The Null Device
According to new research, we have at most ten more years of use of antibiotics before the world is overrun with completely antibiotic-resistant diseases, and life, once again, becomes nasty, brutish and short:
Transplant surgery becomes virtually impossible. Organ recipients have to take immune-suppressing drugs for life to stop rejection of a new heart or kidney. Their immune systems cannot fight off life-threatening infections without antibiotics.
Removing a burst appendix becomes a dangerous operation once again. Patients are routinely given antibiotics after surgery to prevent the wound becoming infected by bacteria. If bacteria get into the bloodstream, they can cause life-threatening septicaemia.At least then we don't need to worry about dying of cancer, because, chances are, pneumonia, TB or cholera (or, indeed, complications from childbirth or sporting accidents or other things people don't worry about these days) will have picked most of us off before then.

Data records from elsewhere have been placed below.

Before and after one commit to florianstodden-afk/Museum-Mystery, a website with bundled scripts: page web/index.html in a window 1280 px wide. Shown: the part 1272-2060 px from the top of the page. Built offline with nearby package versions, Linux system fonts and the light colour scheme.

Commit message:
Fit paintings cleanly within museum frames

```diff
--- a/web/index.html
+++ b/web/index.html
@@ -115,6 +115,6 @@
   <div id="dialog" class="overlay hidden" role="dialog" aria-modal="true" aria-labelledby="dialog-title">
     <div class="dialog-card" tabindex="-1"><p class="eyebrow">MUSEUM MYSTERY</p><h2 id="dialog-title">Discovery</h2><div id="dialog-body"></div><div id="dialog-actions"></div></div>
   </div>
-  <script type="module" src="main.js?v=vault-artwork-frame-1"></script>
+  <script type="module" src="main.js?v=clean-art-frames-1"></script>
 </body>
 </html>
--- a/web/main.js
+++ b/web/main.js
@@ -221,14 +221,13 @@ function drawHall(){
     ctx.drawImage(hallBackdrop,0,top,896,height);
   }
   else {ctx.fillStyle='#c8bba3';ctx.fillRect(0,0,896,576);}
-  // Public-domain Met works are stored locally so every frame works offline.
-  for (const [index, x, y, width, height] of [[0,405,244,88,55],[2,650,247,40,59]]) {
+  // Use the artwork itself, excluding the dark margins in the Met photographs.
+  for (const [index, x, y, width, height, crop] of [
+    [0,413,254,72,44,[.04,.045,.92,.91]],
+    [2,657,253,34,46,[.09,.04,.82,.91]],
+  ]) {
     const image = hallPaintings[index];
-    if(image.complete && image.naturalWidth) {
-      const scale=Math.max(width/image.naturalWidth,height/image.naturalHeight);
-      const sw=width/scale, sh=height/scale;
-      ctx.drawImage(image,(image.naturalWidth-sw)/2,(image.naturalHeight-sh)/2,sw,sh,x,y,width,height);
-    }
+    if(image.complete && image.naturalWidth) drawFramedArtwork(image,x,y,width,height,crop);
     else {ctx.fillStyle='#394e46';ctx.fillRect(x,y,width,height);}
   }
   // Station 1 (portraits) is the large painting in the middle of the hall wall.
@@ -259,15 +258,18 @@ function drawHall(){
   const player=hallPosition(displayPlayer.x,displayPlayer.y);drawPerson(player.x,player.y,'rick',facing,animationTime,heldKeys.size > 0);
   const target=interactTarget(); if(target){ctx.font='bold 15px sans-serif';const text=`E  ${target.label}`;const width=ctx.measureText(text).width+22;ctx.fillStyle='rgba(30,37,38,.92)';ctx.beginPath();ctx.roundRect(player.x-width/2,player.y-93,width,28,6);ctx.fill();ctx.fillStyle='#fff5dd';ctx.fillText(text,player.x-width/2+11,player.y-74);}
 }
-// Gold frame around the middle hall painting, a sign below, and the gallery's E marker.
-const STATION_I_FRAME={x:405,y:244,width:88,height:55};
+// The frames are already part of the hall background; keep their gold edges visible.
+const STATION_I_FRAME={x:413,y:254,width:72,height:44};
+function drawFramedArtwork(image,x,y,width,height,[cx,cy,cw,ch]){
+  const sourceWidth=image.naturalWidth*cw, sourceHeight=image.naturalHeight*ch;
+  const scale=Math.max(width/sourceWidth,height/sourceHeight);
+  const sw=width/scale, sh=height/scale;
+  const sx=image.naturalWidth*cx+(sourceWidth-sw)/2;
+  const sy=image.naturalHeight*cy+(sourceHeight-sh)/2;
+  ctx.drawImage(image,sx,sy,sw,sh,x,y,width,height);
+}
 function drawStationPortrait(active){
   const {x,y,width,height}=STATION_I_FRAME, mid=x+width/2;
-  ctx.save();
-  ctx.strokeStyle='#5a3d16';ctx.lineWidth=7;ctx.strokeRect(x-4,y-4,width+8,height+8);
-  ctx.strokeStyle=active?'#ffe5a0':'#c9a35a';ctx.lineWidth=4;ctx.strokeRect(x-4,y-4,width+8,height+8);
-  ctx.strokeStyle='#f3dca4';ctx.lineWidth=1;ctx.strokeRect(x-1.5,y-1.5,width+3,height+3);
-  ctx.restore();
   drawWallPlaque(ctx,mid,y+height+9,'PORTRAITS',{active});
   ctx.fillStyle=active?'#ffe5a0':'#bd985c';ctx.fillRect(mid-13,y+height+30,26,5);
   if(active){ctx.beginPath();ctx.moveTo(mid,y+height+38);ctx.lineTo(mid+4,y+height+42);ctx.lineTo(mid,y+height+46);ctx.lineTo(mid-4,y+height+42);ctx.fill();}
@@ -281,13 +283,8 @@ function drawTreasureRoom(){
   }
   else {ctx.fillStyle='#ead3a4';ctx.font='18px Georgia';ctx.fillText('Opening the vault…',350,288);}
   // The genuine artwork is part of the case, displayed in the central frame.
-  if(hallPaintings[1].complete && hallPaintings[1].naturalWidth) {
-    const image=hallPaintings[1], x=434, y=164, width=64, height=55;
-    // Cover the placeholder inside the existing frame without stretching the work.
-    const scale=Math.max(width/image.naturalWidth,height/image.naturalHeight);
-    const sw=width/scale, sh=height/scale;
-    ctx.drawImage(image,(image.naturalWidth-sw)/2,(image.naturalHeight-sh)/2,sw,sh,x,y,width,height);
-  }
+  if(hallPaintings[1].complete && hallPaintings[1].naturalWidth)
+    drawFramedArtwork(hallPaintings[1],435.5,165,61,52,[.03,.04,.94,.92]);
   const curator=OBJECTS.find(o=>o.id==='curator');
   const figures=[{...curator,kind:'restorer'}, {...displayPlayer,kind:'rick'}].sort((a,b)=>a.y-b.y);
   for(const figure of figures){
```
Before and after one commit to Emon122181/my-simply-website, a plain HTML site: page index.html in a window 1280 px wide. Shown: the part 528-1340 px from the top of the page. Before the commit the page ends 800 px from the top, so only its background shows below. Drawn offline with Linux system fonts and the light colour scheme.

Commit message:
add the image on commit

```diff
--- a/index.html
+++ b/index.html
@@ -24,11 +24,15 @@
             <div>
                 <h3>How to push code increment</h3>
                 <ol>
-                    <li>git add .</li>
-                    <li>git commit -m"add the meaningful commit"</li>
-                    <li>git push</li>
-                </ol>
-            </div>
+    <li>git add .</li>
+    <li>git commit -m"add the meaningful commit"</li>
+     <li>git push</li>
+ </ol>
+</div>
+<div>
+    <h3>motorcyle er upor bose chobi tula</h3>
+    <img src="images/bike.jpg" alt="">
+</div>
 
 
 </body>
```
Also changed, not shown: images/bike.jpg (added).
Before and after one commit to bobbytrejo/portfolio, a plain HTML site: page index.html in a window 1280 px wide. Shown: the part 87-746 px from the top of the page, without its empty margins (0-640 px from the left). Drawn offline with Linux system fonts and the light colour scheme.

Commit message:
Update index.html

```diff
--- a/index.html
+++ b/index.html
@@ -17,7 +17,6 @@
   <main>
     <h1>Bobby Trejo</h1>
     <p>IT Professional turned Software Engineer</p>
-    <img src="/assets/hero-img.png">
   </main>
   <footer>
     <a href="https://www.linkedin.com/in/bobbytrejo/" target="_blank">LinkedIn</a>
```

Of course, unlike in the pre-antibiotic era, we have technological advancements such as bioinformatics, which opens the possibility of new treatments being developed. However, no such deus ex machina appears on the horizon yet, and the clock is ticking.